2. Miriam González and Tatiana Ilyina, “Impacts of artificial ocean alkalinization on the carbon cycle and climate in Earth system simulations,” Geophysical Research Letters, Vol. 43, 2016

3. David Keller et al., “Potential climate engineering effectiveness and side effects during a high carbon dioxide-emission scenario,” Nature Communications, Vol. 5, 2014

4. Leverhulme Centre for Climate Change Mitigation, “Theme 3 – Applied weathering science,” http://lc3m.org/research/theme-3/

5. Oxford Geoengineering Programme, “Enhanced Weathering,” http://www.geoengineering.ox.ac.uk/research/oxford-geoengineering-programme-research/enhanced-weathering/

6. The Olivine Foundation, ”Let the Earth save the Earth,” http://smartstones.nl/

7. Jens Hartmann et al., “Enhanced chemical weathering as a geoengineering strategy to reduce atmospheric carbon dioxide, supply nutrients and mitigate ocean acidification,” Reviews of Geophysics, Vol. 51, 2013, pp. 113–149
Sallie Chisholm et al., “Dis-Crediting Ocean Fertilization,” Science, Vol. 294, 2001, pp. 309-310

8. Sallie Chisholm et al., “Dis-Crediting Ocean Fertilization,” Science, Vol. 294, 2001, pp. 309-310

9. Jesse Abrams, “An Investigation of the Geoengineering Possibilities and Impact of Enhanced Olivine
Weathering,” University of Bremen, 2001, http://www.iup.uni-bremen.de/PEP_master_thesis/thesis_2012/Thesis_Jesse-Abrams.pdf

10. Peter Köhler et al., “The geoengineering potential of artificially enhanced silicate weathering of olivine,” Proceedings of the National Academy of Sciences of the United States of America, Vol. 107, 2010, pp. 20228-20233

11. Pete Smith et al., “Biophysical and economic limits to negative CO2 emissions,” Nature Climate Change, Vol. 6, 2015, pp. 42-50

12. Kruger was one of the authors promoting a set of principles for governance that have been influential among the geoengineering proponents, including the astonishing notion that geoengineering is a public good.

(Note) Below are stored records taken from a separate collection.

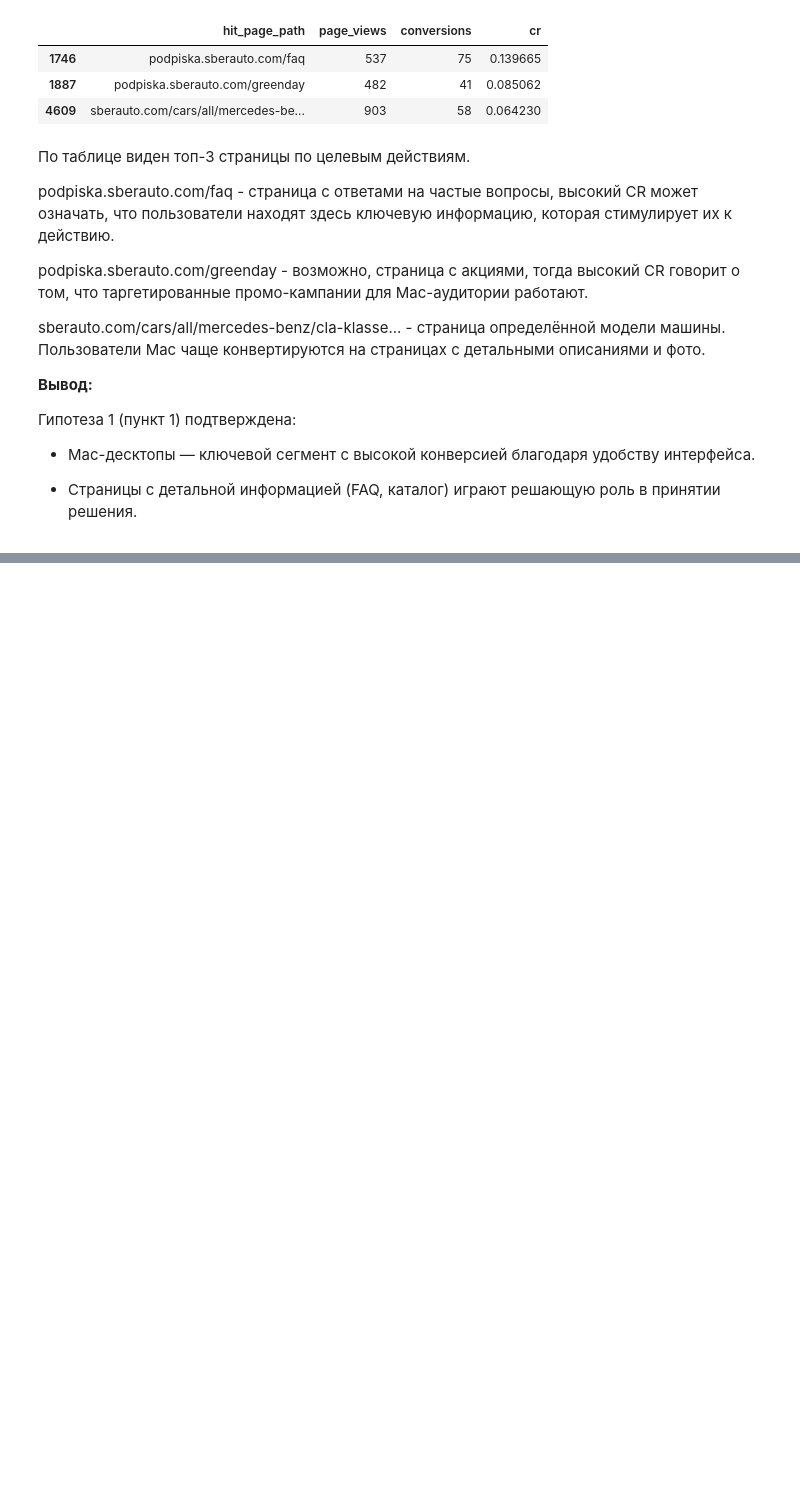
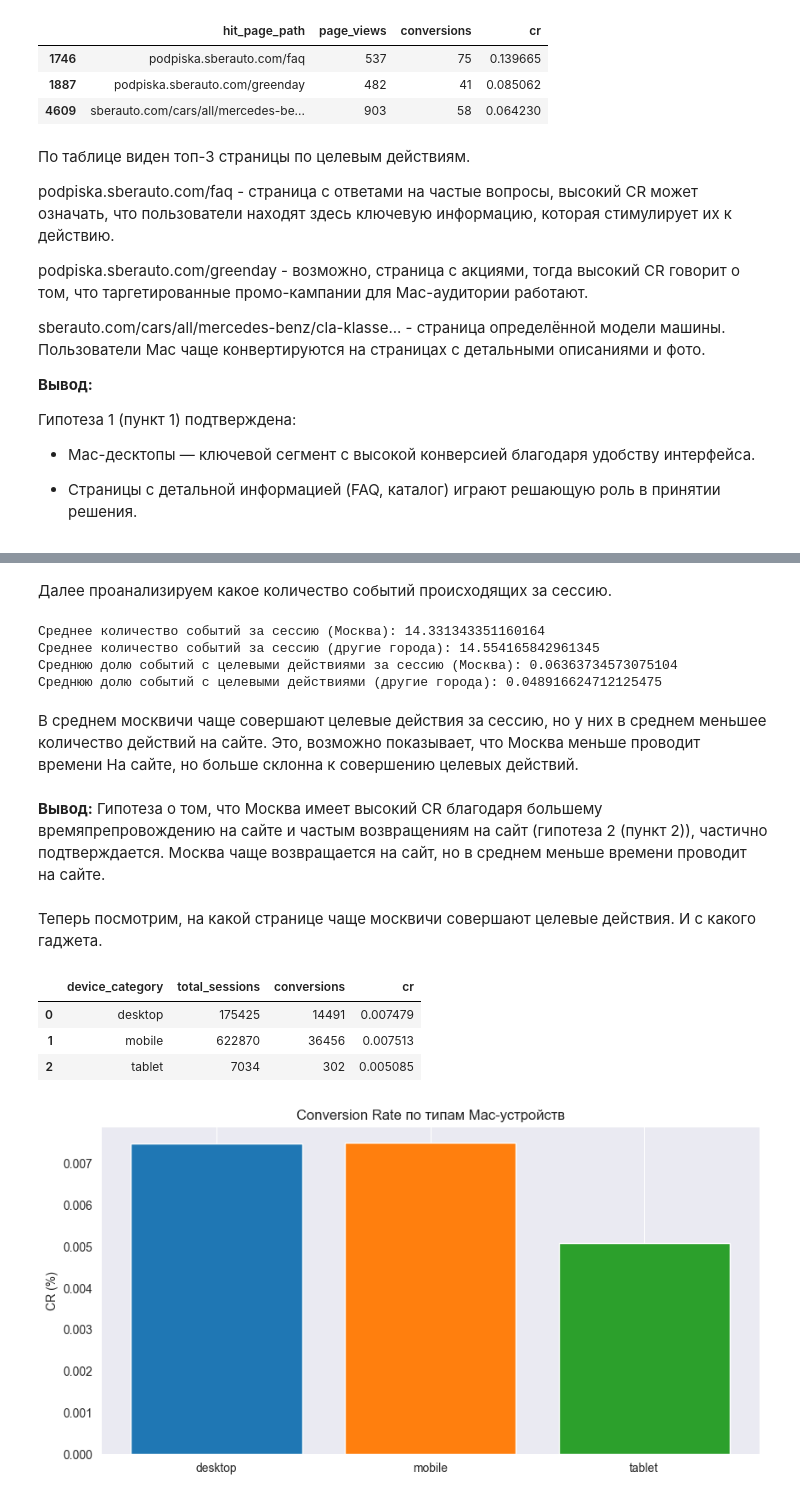
Before and after one commit to DeanNeaht/MIPT_Hackaton, a Jupyter notebook: Продуктовые гипотезы.ipynb, the cells around one changed output, grey strips where cells are left out. Drawn from its saved outputs; the diff is of its cells as text; code cells hidden in the pictures; blank space fills up the shorter version.

```diff
--- a/Продуктовые гипотезы.ipynb
+++ b/Продуктовые гипотезы.ipynb
@@ -396,0 +421,3 @@ sberauto.com/cars/all/mercedes-benz/cla-klasse... - страница опред
+# %%
+data["geo_city"] = data["geo_city"].apply(lambda x: x if (x == "Moscow") | (x == "Saint Petersburg") else "Other cities")
+print(data["geo_city"].unique())
@@ -396,0 +476,10 @@ sberauto.com/cars/all/mercedes-benz/cla-klasse... - страница опред
+# %%
+moscow_data = data[data['geo_city'] == 'Moscow']
+
+# Анализируем из каких каналов (utm_campaign) приходит трафик с Moscow
+moscow_campaigns = moscow_data.groupby('utm_campaign').agg(
+    total_sessions=('session_id', 'nunique'),
+    conversions=("is_conversion", "sum"),
+    cr=('is_conversion', 'mean')
+).reset_index()
+display(moscow_campaigns)
@@ -396,0 +636,48 @@ sberauto.com/cars/all/mercedes-benz/cla-klasse... - страница опред
+# %% [markdown]
+Далее проанализируем какое количество событий происходящих за сессию.
+# %%
+moscows_hits = moscow_data.groupby('session_id').agg(
+    total_hits=('hit_number', 'max'),
+    conversions=('is_conversion', 'sum')
+)
+other_hits = data[data['geo_city'] != 'Moscow'].groupby('session_id').agg(
+    total_hits=('hit_number', 'max'),
+    conversions=('is_conversion', 'sum')
+)
+print("Среднее количество событий за сессию (Москва):", moscows_hits['total_hits'].mean())
+print("Среднее количество событий за сессию (другие города):", other_hits['total_hits'].mean())
+print("Среднюю долю событий с целевыми действиями за сессию (Москва):", moscows_hits['conversions'].mean())
+print("Среднюю долю событий с целевыми действиями (другие города):", other_hits['conversions'].mean())
+# %% [output]
+Среднее количество событий за сессию (Москва): 14.331343351160164
+Среднее количество событий за сессию (другие города): 14.554165842961345
+Среднюю долю событий с целевыми действиями за сессию (Москва): 0.06363734573075104
+Среднюю долю событий с целевыми действиями (другие города): 0.048916624712125475
+# %% [markdown]
+В среднем москвичи чаще совершают целевые действия за сессию, но у них в среднем меньшее количество действий на сайте. Это, возможно показывает, что Москва меньше проводит времени На сайте, но больше склонна к совершению целевых действий.
+# %% [markdown]
+**Вывод:**
+Гипотеза о том, что Москва имеет высокий CR благодаря большему времяпрепровождению на сайте и частым возвращениям на сайт (гипотеза 2 (пункт 2)), частично подтверждается. Москва чаще возвращается на сайт, но в среднем меньше времени проводит на сайте.
+# %% [markdown]
+Теперь посмотрим, на какой странице чаще москвичи совершают целевые действия. И с какого гаджета.
+# %%
+moscow_device_category = moscow_data.groupby("device_category").agg(
+    total_sessions=('session_id', 'nunique'),
+    conversions=('is_conversion', 'sum'),
+    cr=('is_conversion', 'mean')
+).reset_index()
+display(moscow_device_category)
+
+# Визуализация
+plt.figure(figsize=(10, 5))
+plt.bar(moscow_device_category['device_category'], moscow_device_category['cr'], color=['#1f77b4', '#ff7f0e', '#2ca02c'])
+plt.title('Conversion Rate по типам Mac-устройств')
+plt.ylabel('CR (%)')
+plt.grid(axis='y')
+plt.show()
+# %% [output]
+|  | device_category | total_sessions | conversions | cr |
+| 0 | desktop | 175425 | 14491 | 0.007479 |
+| 1 | mobile | 622870 | 36456 | 0.007513 |
+| 2 | tablet | 7034 | 302 | 0.005085 |
+[figure, added]
```
Also changed, not shown: parts of 41 cells of this notebook.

See http://www.cquestrate.com and http://www.geoengineering.ox.ac.uk/

13. Cquestrate, “Detailed description of the idea,” http://www.cquestrate.com/the-idea/detailed-description-of-the-idea/

14. Wikipedia, “Nullarbor Plain,” https://en.wikipedia.org/wiki/Nullarbor_Plain